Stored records
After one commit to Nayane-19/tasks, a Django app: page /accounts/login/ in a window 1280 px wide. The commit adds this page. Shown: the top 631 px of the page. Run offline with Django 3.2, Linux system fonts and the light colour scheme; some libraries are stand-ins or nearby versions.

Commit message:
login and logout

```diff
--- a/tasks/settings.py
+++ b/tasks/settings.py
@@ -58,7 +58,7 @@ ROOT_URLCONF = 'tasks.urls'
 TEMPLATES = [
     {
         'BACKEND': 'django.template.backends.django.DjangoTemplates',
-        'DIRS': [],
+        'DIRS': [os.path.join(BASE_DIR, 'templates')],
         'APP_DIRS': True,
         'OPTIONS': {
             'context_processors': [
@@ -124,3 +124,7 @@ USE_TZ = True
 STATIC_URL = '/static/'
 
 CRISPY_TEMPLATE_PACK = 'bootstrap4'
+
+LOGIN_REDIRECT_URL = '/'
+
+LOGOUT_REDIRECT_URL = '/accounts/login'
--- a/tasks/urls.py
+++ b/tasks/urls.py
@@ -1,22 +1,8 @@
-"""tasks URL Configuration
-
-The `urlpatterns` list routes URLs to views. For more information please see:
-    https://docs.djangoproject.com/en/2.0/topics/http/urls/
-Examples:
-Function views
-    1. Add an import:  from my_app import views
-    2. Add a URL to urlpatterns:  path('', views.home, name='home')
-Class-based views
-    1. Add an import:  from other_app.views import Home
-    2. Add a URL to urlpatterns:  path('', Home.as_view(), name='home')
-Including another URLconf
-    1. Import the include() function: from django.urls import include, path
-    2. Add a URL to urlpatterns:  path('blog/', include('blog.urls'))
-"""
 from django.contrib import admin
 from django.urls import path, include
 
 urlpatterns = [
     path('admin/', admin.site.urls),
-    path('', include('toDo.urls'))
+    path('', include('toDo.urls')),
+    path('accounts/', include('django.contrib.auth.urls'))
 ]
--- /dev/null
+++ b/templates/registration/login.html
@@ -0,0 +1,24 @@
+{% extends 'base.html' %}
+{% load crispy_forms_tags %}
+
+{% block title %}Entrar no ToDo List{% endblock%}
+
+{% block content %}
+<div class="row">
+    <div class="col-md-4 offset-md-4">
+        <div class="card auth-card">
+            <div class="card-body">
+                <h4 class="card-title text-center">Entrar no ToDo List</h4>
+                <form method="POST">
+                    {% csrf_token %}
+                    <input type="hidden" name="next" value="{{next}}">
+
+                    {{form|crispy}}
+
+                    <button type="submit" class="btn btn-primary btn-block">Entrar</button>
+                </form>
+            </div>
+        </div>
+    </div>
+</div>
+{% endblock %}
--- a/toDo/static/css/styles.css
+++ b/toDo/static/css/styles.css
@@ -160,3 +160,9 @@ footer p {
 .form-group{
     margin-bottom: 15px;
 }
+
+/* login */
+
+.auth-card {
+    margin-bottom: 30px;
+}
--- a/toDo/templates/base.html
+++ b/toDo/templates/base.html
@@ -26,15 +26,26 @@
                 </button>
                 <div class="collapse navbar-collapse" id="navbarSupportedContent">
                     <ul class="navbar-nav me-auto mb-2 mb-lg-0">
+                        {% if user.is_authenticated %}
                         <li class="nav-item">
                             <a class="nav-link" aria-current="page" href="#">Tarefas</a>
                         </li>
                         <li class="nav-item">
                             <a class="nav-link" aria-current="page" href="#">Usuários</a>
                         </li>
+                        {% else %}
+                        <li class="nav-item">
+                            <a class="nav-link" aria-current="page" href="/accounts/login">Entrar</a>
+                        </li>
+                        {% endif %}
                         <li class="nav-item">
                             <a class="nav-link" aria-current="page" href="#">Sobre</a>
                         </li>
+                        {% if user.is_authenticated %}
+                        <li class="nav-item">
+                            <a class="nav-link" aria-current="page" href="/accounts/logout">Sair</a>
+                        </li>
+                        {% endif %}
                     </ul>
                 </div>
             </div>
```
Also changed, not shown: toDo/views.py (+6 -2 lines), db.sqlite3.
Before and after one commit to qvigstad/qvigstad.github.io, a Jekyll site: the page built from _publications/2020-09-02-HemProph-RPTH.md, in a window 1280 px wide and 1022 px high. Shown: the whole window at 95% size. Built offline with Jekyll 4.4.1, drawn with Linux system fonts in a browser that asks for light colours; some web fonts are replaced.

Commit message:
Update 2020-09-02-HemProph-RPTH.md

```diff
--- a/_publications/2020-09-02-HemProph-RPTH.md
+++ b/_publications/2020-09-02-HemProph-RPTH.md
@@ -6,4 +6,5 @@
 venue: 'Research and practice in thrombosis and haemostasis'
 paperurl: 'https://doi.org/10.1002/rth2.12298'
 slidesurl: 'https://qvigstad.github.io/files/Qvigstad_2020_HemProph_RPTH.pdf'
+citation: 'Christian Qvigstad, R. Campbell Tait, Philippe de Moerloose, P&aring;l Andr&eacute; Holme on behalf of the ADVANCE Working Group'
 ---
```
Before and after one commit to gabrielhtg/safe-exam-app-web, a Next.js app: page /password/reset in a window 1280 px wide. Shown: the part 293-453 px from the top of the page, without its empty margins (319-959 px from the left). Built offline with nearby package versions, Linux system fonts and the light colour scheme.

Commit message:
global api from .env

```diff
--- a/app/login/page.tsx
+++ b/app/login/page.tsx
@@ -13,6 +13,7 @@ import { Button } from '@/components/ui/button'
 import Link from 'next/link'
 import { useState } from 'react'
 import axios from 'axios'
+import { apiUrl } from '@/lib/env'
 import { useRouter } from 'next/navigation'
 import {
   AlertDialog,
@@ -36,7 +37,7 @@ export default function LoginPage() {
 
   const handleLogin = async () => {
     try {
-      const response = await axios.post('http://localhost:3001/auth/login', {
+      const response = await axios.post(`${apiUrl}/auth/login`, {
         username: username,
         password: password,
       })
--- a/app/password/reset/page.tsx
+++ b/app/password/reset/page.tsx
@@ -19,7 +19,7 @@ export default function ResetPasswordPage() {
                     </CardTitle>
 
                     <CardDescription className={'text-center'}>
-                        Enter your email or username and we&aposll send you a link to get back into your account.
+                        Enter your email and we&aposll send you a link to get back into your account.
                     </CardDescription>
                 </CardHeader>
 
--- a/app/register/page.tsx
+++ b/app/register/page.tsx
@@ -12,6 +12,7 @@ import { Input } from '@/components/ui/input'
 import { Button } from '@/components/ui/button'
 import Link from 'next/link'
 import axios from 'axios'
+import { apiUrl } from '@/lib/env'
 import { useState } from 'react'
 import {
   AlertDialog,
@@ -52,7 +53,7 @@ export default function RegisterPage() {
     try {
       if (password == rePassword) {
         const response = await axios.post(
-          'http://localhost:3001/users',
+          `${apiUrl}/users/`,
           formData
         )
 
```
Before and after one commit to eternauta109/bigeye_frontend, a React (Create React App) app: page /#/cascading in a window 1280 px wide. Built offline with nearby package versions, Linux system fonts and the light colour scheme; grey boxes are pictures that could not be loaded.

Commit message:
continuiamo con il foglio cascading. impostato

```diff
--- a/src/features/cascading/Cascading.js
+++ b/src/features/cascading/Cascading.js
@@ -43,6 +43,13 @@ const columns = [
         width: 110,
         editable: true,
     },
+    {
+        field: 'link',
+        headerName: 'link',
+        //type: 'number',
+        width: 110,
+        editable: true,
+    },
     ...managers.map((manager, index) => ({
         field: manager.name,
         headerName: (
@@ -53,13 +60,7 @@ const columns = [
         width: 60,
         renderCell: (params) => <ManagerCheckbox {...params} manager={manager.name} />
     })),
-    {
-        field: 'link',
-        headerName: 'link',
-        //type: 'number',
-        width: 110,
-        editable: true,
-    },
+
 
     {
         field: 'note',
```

▶ The task:
Take the entries above and repeat them. Alter nothing.

▶ Solution for this problem:
After one commit to Nayane-19/tasks, a Django app: page /accounts/login/ in a window 1280 px wide. The commit adds this page. Shown: the top 631 px of the page. Run offline with Django 3.2, Linux system fonts and the light colour scheme; some libraries are stand-ins or nearby versions.

Commit message:
login and logout

```diff
--- a/tasks/settings.py
+++ b/tasks/settings.py
@@ -58,7 +58,7 @@ ROOT_URLCONF = 'tasks.urls'
 TEMPLATES = [
     {
         'BACKEND': 'django.template.backends.django.DjangoTemplates',
-        'DIRS': [],
+        'DIRS': [os.path.join(BASE_DIR, 'templates')],
         'APP_DIRS': True,
         'OPTIONS': {
             'context_processors': [
@@ -124,3 +124,7 @@ USE_TZ = True
 STATIC_URL = '/static/'
 
 CRISPY_TEMPLATE_PACK = 'bootstrap4'
+
+LOGIN_REDIRECT_URL = '/'
+
+LOGOUT_REDIRECT_URL = '/accounts/login'
--- a/tasks/urls.py
+++ b/tasks/urls.py
@@ -1,22 +1,8 @@
-"""tasks URL Configuration
-
-The `urlpatterns` list routes URLs to views. For more information please see:
-    https://docs.djangoproject.com/en/2.0/topics/http/urls/
-Examples:
-Function views
-    1. Add an import:  from my_app import views
-    2. Add a URL to urlpatterns:  path('', views.home, name='home')
-Class-based views
-    1. Add an import:  from other_app.views import Home
-    2. Add a URL to urlpatterns:  path('', Home.as_view(), name='home')
-Including another URLconf
-    1. Import the include() function: from django.urls import include, path
-    2. Add a URL to urlpatterns:  path('blog/', include('blog.urls'))
-"""
 from django.contrib import admin
 from django.urls import path, include
 
 urlpatterns = [
     path('admin/', admin.site.urls),
-    path('', include('toDo.urls'))
+    path('', include('toDo.urls')),
+    path('accounts/', include('django.contrib.auth.urls'))
 ]
--- /dev/null
+++ b/templates/registration/login.html
@@ -0,0 +1,24 @@
+{% extends 'base.html' %}
+{% load crispy_forms_tags %}
+
+{% block title %}Entrar no ToDo List{% endblock%}
+
+{% block content %}
+<div class="row">
+    <div class="col-md-4 offset-md-4">
+        <div class="card auth-card">
+            <div class="card-body">
+                <h4 class="card-title text-center">Entrar no ToDo List</h4>
+                <form method="POST">
+                    {% csrf_token %}
+                    <input type="hidden" name="next" value="{{next}}">
+
+                    {{form|crispy}}
+
+                    <button type="submit" class="btn btn-primary btn-block">Entrar</button>
+                </form>
+            </div>
+        </div>
+    </div>
+</div>
+{% endblock %}
--- a/toDo/static/css/styles.css
+++ b/toDo/static/css/styles.css
@@ -160,3 +160,9 @@ footer p {
 .form-group{
     margin-bottom: 15px;
 }
+
+/* login */
+
+.auth-card {
+    margin-bottom: 30px;
+}
--- a/toDo/templates/base.html
+++ b/toDo/templates/base.html
@@ -26,15 +26,26 @@
                 </button>
                 <div class="collapse navbar-collapse" id="navbarSupportedContent">
                     <ul class="navbar-nav me-auto mb-2 mb-lg-0">
+                        {% if user.is_authenticated %}
                         <li class="nav-item">
                             <a class="nav-link" aria-current="page" href="#">Tarefas</a>
                         </li>
                         <li class="nav-item">
                             <a class="nav-link" aria-current="page" href="#">Usuários</a>
                         </li>
+                        {% else %}
+                        <li class="nav-item">
+                            <a class="nav-link" aria-current="page" href="/accounts/login">Entrar</a>
+                        </li>
+                        {% endif %}
                         <li class="nav-item">
                             <a class="nav-link" aria-current="page" href="#">Sobre</a>
                         </li>
+                        {% if user.is_authenticated %}
+                        <li class="nav-item">
+                            <a class="nav-link" aria-current="page" href="/accounts/logout">Sair</a>
+                        </li>
+                        {% endif %}
                     </ul>
                 </div>
             </div>
```
Also changed, not shown: toDo/views.py (+6 -2 lines), db.sqlite3.
Before and after one commit to qvigstad/qvigstad.github.io, a Jekyll site: the page built from _publications/2020-09-02-HemProph-RPTH.md, in a window 1280 px wide and 1022 px high. Shown: the whole window at 95% size. Built offline with Jekyll 4.4.1, drawn with Linux system fonts in a browser that asks for light colours; some web fonts are replaced.

Commit message:
Update 2020-09-02-HemProph-RPTH.md

```diff
--- a/_publications/2020-09-02-HemProph-RPTH.md
+++ b/_publications/2020-09-02-HemProph-RPTH.md
@@ -6,4 +6,5 @@
 venue: 'Research and practice in thrombosis and haemostasis'
 paperurl: 'https://doi.org/10.1002/rth2.12298'
 slidesurl: 'https://qvigstad.github.io/files/Qvigstad_2020_HemProph_RPTH.pdf'
+citation: 'Christian Qvigstad, R. Campbell Tait, Philippe de Moerloose, P&aring;l Andr&eacute; Holme on behalf of the ADVANCE Working Group'
 ---
```
Before and after one commit to gabrielhtg/safe-exam-app-web, a Next.js app: page /password/reset in a window 1280 px wide. Shown: the part 293-453 px from the top of the page, without its empty margins (319-959 px from the left). Built offline with nearby package versions, Linux system fonts and the light colour scheme.

Commit message:
global api from .env

```diff
--- a/app/login/page.tsx
+++ b/app/login/page.tsx
@@ -13,6 +13,7 @@ import { Button } from '@/components/ui/button'
 import Link from 'next/link'
 import { useState } from 'react'
 import axios from 'axios'
+import { apiUrl } from '@/lib/env'
 import { useRouter } from 'next/navigation'
 import {
   AlertDialog,
@@ -36,7 +37,7 @@ export default function LoginPage() {
 
   const handleLogin = async () => {
     try {
-      const response = await axios.post('http://localhost:3001/auth/login', {
+      const response = await axios.post(`${apiUrl}/auth/login`, {
         username: username,
         password: password,
       })
--- a/app/password/reset/page.tsx
+++ b/app/password/reset/page.tsx
@@ -19,7 +19,7 @@ export default function ResetPasswordPage() {
                     </CardTitle>
 
                     <CardDescription className={'text-center'}>
-                        Enter your email or username and we&aposll send you a link to get back into your account.
+                        Enter your email and we&aposll send you a link to get back into your account.
                     </CardDescription>
                 </CardHeader>
 
--- a/app/register/page.tsx
+++ b/app/register/page.tsx
@@ -12,6 +12,7 @@ import { Input } from '@/components/ui/input'
 import { Button } from '@/components/ui/button'
 import Link from 'next/link'
 import axios from 'axios'
+import { apiUrl } from '@/lib/env'
 import { useState } from 'react'
 import {
   AlertDialog,
@@ -52,7 +53,7 @@ export default function RegisterPage() {
     try {
       if (password == rePassword) {
         const response = await axios.post(
-          'http://localhost:3001/users',
+          `${apiUrl}/users/`,
           formData
         )
 
```
Before and after one commit to eternauta109/bigeye_frontend, a React (Create React App) app: page /#/cascading in a window 1280 px wide. Built offline with nearby package versions, Linux system fonts and the light colour scheme; grey boxes are pictures that could not be loaded.

Commit message:
continuiamo con il foglio cascading. impostato

```diff
--- a/src/features/cascading/Cascading.js
+++ b/src/features/cascading/Cascading.js
@@ -43,6 +43,13 @@ const columns = [
         width: 110,
         editable: true,
     },
+    {
+        field: 'link',
+        headerName: 'link',
+        //type: 'number',
+        width: 110,
+        editable: true,
+    },
     ...managers.map((manager, index) => ({
         field: manager.name,
         headerName: (
@@ -53,13 +60,7 @@ const columns = [
         width: 60,
         renderCell: (params) => <ManagerCheckbox {...params} manager={manager.name} />
     })),
-    {
-        field: 'link',
-        headerName: 'link',
-        //type: 'number',
-        width: 110,
-        editable: true,
-    },
+
 
     {
         field: 'note',
```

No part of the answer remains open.